2 years ago
The Mayor was talking to the Norwegian. It was a bright day in early December, with a chill in the air that sunshine made pleasant. The two men were in the sunniest corner of the market square on a quiet Monday.
The Norwegian, of course, was engaged on his task. He had arrived in town five years earlier, an architect from snowy northern lands who had retired early to seek a life less demanding. He needed an occupation to add interest without pressure to his days so he had opened a paint shop. There he offered tins of paint of every hue and tried to tempt customers with the infinite possibilities of colour. But the customers and his own eyes told him that the town was painted only in white.
After a while, he realised that this was a good basis for his little business. Nearly all the paint he sold was white, but people looked forward to a discussion about the merits of aquamarine window frames, terracotta steps, sunflower-yellow chairs, even if they still left the shop carrying tins of white paint for the walls of their houses.
The Norwegian, inspired by his immersion in paint, took up painting. Not the sort of painting that involved daubing white emulsion on walls but the application of oil paint to canvas or watercolours to paper. Drawing on his architectural background he painted the streets, houses and views of the town. Not surprisingly, given the subject, the paintings were somewhat monochrome, dominated by white. Even so, the style was distinctive and it appealed to the taste of the townspeople. Soon the Norwegian’s paintings were hanging on the living room walls of many houses. The style even came with a name that he invented for it: blancismo.
This particular day, in the market square, the Norwegian was sitting at his easel with a canvas in front of him. The Mayor came up to look over his shoulder.
“It’s very nice,” said the Mayor. “You have captured the spirit of the town.”
The Norwegian nodded his head slightly, concentrating on a slightly greyer tinge in the white wall on the other side of the building that he was painting.
“Do you ever – no reason why you should – but curious, you know? Do you ever want to add more – more colour?”
The Mayor asked his question hesitantly. After all, he was responsible for upholding the local law that all houses must be painted white. Yet he couldn’t resist secret hankerings.
The Norwegian looked a little shocked. Once he would have seized upon the Mayor’s enquiry with enthusiasm. But now he was the leading proponent of blancismo, and the Mayor’s suggestion offended his artistic sensibilities, undermined his philosophy.
“Why would I?” he replied, as calmly as he could. “Look. Step closer. Look at the colours that make up these whites. This one here, this white, it has the golden warmth of the sun beneath its skin. This white has the icy blue of shade in its pigment. This white here takes its green shadow from these leaves. There are all the colours of the rainbow contained in this white palette.”
It was true, the Mayor could see, now that he looked closely. But still there was a part of him that yearned for the rainbow to be more visible.
“It gives me an idea, though,” the Mayor said. “I think it’s a good idea. Next Christmas we should have more colour in the town. Christmas is the right time for it. Lights to hang on trees.
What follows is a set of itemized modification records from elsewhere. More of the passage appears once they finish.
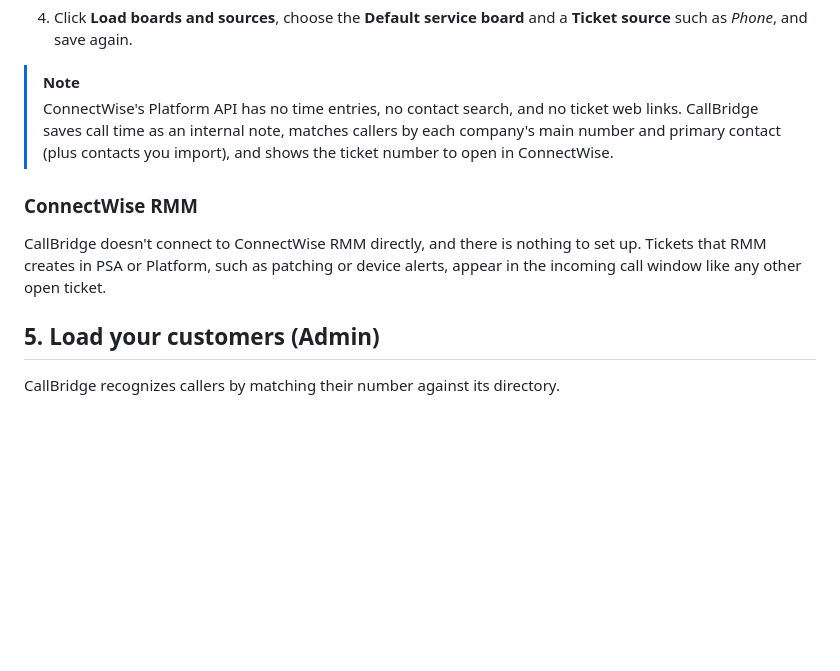
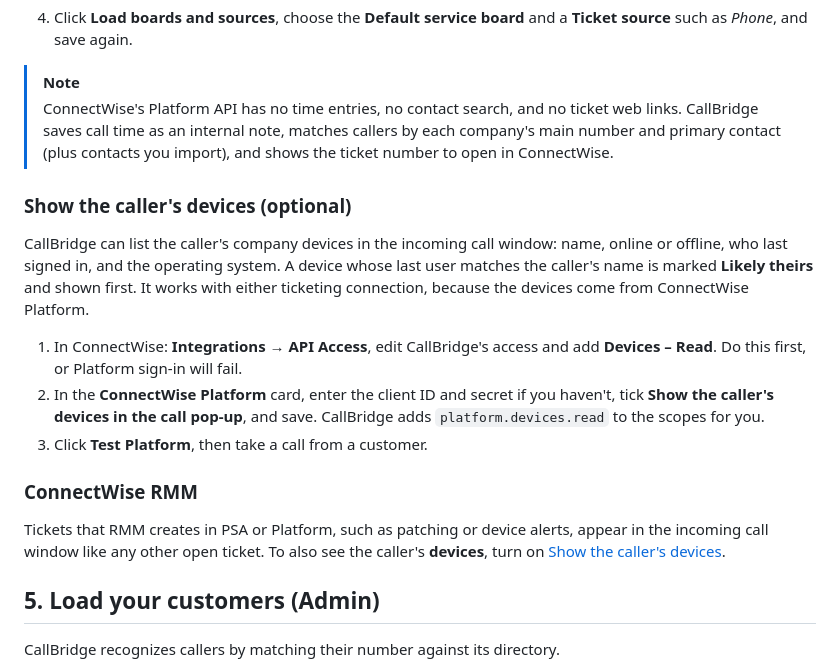
Before and after one commit to ithealthtech/CallBridge-Releases, a Markdown page: docs/quick-start.md, the part around the change. GitHub-like rendering; blank space fills up the shorter version.

```diff
--- a/docs/quick-start.md
+++ b/docs/quick-start.md
@@ -151,11 +151,25 @@ Click **Test PSA**. You should see *ConnectWise PSA authentication succeeded.* T
 > number and primary contact (plus contacts you import), and shows the ticket number to open
 > in ConnectWise.
 
+### Show the caller's devices (optional)
+
+CallBridge can list the caller's company devices in the incoming call window: name, online or
+offline, who last signed in, and the operating system. A device whose last user matches the
+caller's name is marked **Likely theirs** and shown first. It works with either ticketing
+connection, because the devices come from ConnectWise Platform.
+
+1. In ConnectWise: **Integrations → API Access**, edit CallBridge's access and add
+   **Devices – Read**. Do this first, or Platform sign-in will fail.
+2. In the **ConnectWise Platform** card, enter the client ID and secret if you haven't, tick
+   **Show the caller's devices in the call pop-up**, and save. CallBridge adds
+   `platform.devices.read` to the scopes for you.
+3. Click **Test Platform**, then take a call from a customer.
+
 ### ConnectWise RMM
 
-CallBridge doesn't connect to ConnectWise RMM directly, and there is nothing to set up.
 Tickets that RMM creates in PSA or Platform, such as patching or device alerts, appear in the
-incoming call window like any other open ticket.
+incoming call window like any other open ticket. To also see the caller's **devices**, turn on
+[Show the caller's devices](#show-the-callers-devices-optional).
 
 ## 5. Load your customers (Admin)
 
```
Also changed, not shown: README.md (+3 -2 lines), pages/images/screen-pop.png, 2 other files.
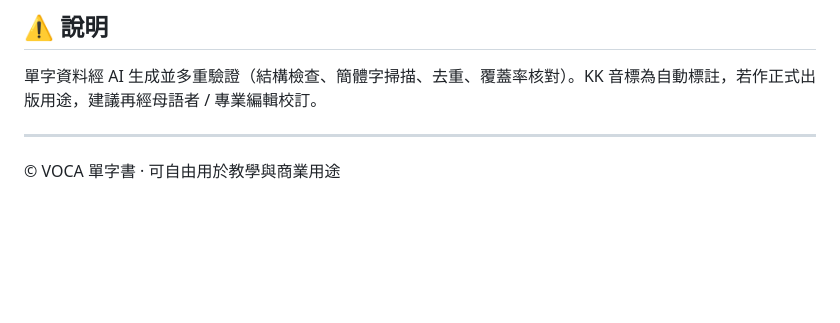
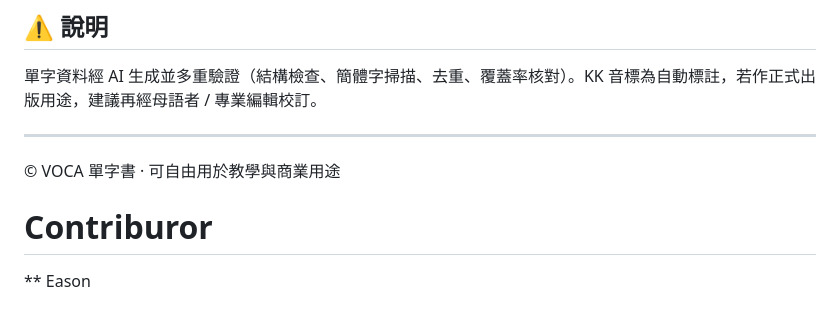
Before and after one commit to job159/VocabularyBook, a Markdown page: README.md, the part around the change. GitHub-like rendering; blank space fills up the shorter version.

Commit message:
contriburor

```diff
--- a/README.md
+++ b/README.md
@@ -116,3 +116,5 @@ python -m http.server 8777
 ---
 
 © VOCA 單字書 · 可自由用於教學與商業用途
+# Contriburor
+** Eason
```
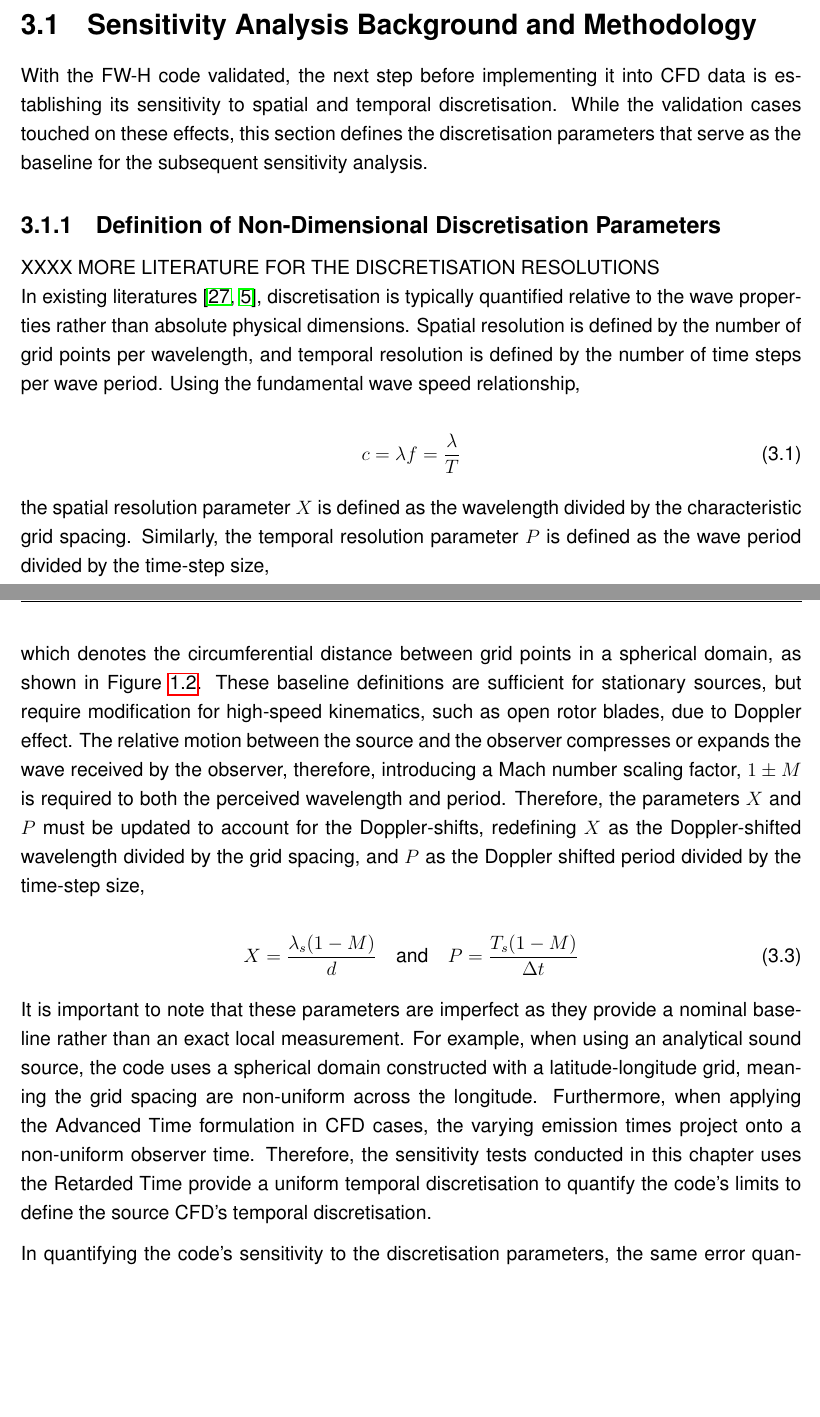
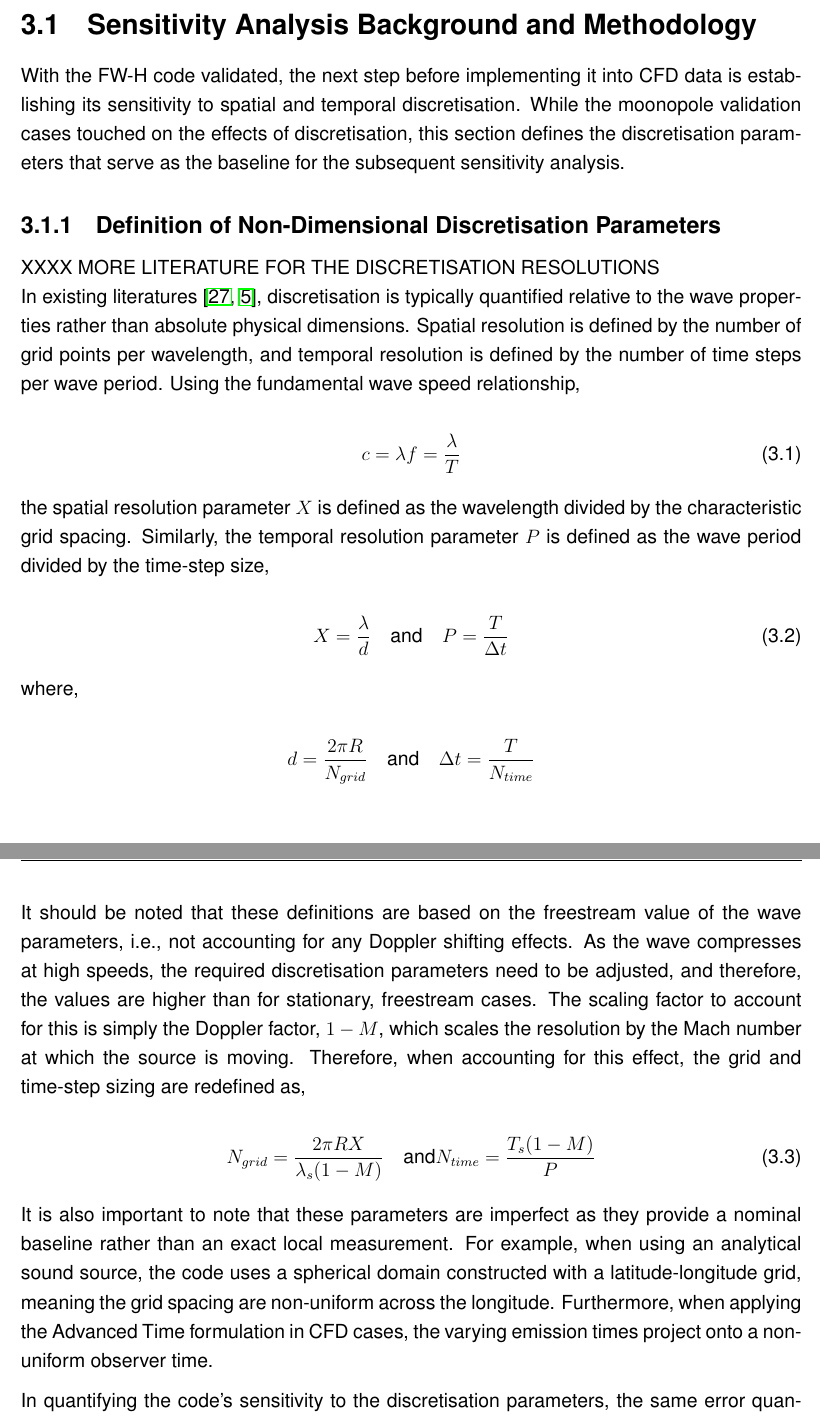
Before and after one commit to abirizky998/thesis, a LaTeX thesis (main.tex, which reads sections/03a_numerical_fwh_sensitivity.tex): two parts of pages 39 and 40 of 59, joined at a grey line, cut so that both start at the same text, the shorter picture padded with empty space. Compiled offline with pdfLaTeX.

Commit message:
small edits to chapter 2 and 3

```diff
--- a/sections/03a_numerical_fwh_sensitivity.tex
+++ b/sections/03a_numerical_fwh_sensitivity.tex
@@ -4,7 +4,7 @@
 
 \section{Sensitivity Analysis Background and Methodology} \label{sec:sensitivity_analysis_method}
 
-With the FW-H code validated, the next step before implementing it into CFD data is establishing its sensitivity to spatial and temporal discretisation. While the validation cases touched on these effects, this section defines the discretisation parameters that serve as the baseline for the subsequent sensitivity analysis.
+With the FW-H code validated, the next step before implementing it into CFD data is establishing its sensitivity to spatial and temporal discretisation. While the moonopole validation cases touched on the effects of discretisation, this section defines the discretisation parameters that serve as the baseline for the subsequent sensitivity analysis.
 
 \subsection{Definition of Non-Dimensional Discretisation Parameters} \label{subsec:PX_definition}
 XXXX MORE LITERATURE FOR THE DISCRETISATION RESOLUTIONS \\
@@ -25,17 +25,17 @@ the spatial resolution parameter $X$ is defined as the wavelength divided by the
 where,
 
 \begin{equation*}
-    d = \frac{2\pi R}{N}
+    d = \frac{2\pi R}{N_{grid}} \quad \text{and} \quad \Delta t = \frac{T}{N_{time}}
 \end{equation*}
 
-which denotes the circumferential distance between grid points in a spherical domain, as shown in Figure \ref{fig:domain}. These baseline definitions are sufficient for stationary sources, but require modification for high-speed kinematics, such as open rotor blades, due to Doppler effect. The relative motion between the source and the observer compresses or expands the wave received by the observer, therefore, introducing a Mach number scaling factor, $1\pm M$ is required to both the perceived wavelength and period. Therefore, the parameters $X$ and $P$ must be updated to account for the Doppler-shifts, redefining $X$ as the Doppler-shifted wavelength divided by the grid spacing, and $P$ as the Doppler shifted period divided by the time-step size,
+It should be noted that these definitions are based on the freestream value of the wave parameters, i.e., not accounting for any Doppler shifting effects. As the wave compresses at high speeds, the required discretisation parameters need to be adjusted, and therefore, the values are higher than for stationary, freestream cases. The scaling factor to account for this is simply the Doppler factor, $1-M$, which scales the resolution by the Mach number at which the source is moving. Therefore, when accounting for this effect, the grid and time-step sizing are redefined as,
 
 \begin{equation}
-    X =\frac{\lambda_s(1-M)}{d}  \quad \text{and} \quad P= \frac{T_s(1-M)}{\Delta t}
+    N_{grid}=\frac{2\pi R X}{\lambda_s (1-M)}  \quad \text{and} N_{time}= \frac{T_s(1-M)}{P}
     \label{eq:doppler_PX}
 \end{equation}
 
-It is important to note that these parameters are imperfect as they provide a nominal baseline rather than an exact local measurement. For example, when using an analytical sound source, the code uses a spherical domain constructed with a latitude-longitude grid, meaning the grid spacing are non-uniform across the longitude. Furthermore, when applying the Advanced Time formulation in CFD cases, the varying emission times project onto a non-uniform observer time. Therefore, the sensitivity tests conducted in this chapter uses the Retarded Time provide a uniform temporal discretisation to quantify the code's limits to define the source CFD's temporal discretisation.
+It is also important to note that these parameters are imperfect as they provide a nominal baseline rather than an exact local measurement. For example, when using an analytical sound source, the code uses a spherical domain constructed with a latitude-longitude grid, meaning the grid spacing are non-uniform across the longitude. Furthermore, when applying the Advanced Time formulation in CFD cases, the varying emission times project onto a non-uniform observer time.
 
 In quantifying the code's sensitivity to the discretisation parameters, the same error quantification is used as the one used in Chapter \ref{ch:background_validation}, i.e., using the L2-norm to compare the instantaneous values of the analytical solution and the numerical integration results. After errors at a given $P$ and $X$ combinations are calculated, a 2D matrix is presented to provide the range of error at the given parameter ranges. This approach is selected as it gives a unifying approach to the error quantification as the validation methodology, as well as to provide an easily understood quantification of the code's sensitivity.
 
```
Also changed, not shown: sections/02e_dipole_validations.tex (+1 -1 lines), 4 other files.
Colour in the darkness. I’ll put it to the next Council meeting.”
The Norwegian ignored him and carried on painting. Let him burble on, he told himself. Whatever he says or does, I will paint and my paintings will have all the colours of whiteness.
* * *
The weeks leading up to Christmas were marked by shorter, darker days and by the strange absence of joy. It was as if the people resented the relative gloom – where was the sun? – and wanted to toss the season over their shoulders. But as the days went by, as Christmas grew closer, your could sense a gathering feeling of expectation.
The Mayor walked around, more and more convinced of the rightness of his idea. Let there be light, he thought. For now, though it did not match the pictures in his head, he had to be content with street lamps, light cast from upstairs windows, the fluorescent dazzle from shops.
While Julia continued her life as usual: writing, still writing, listening to conversations and sometimes joining in, going for walks in the mountains, collecting stones from river beds.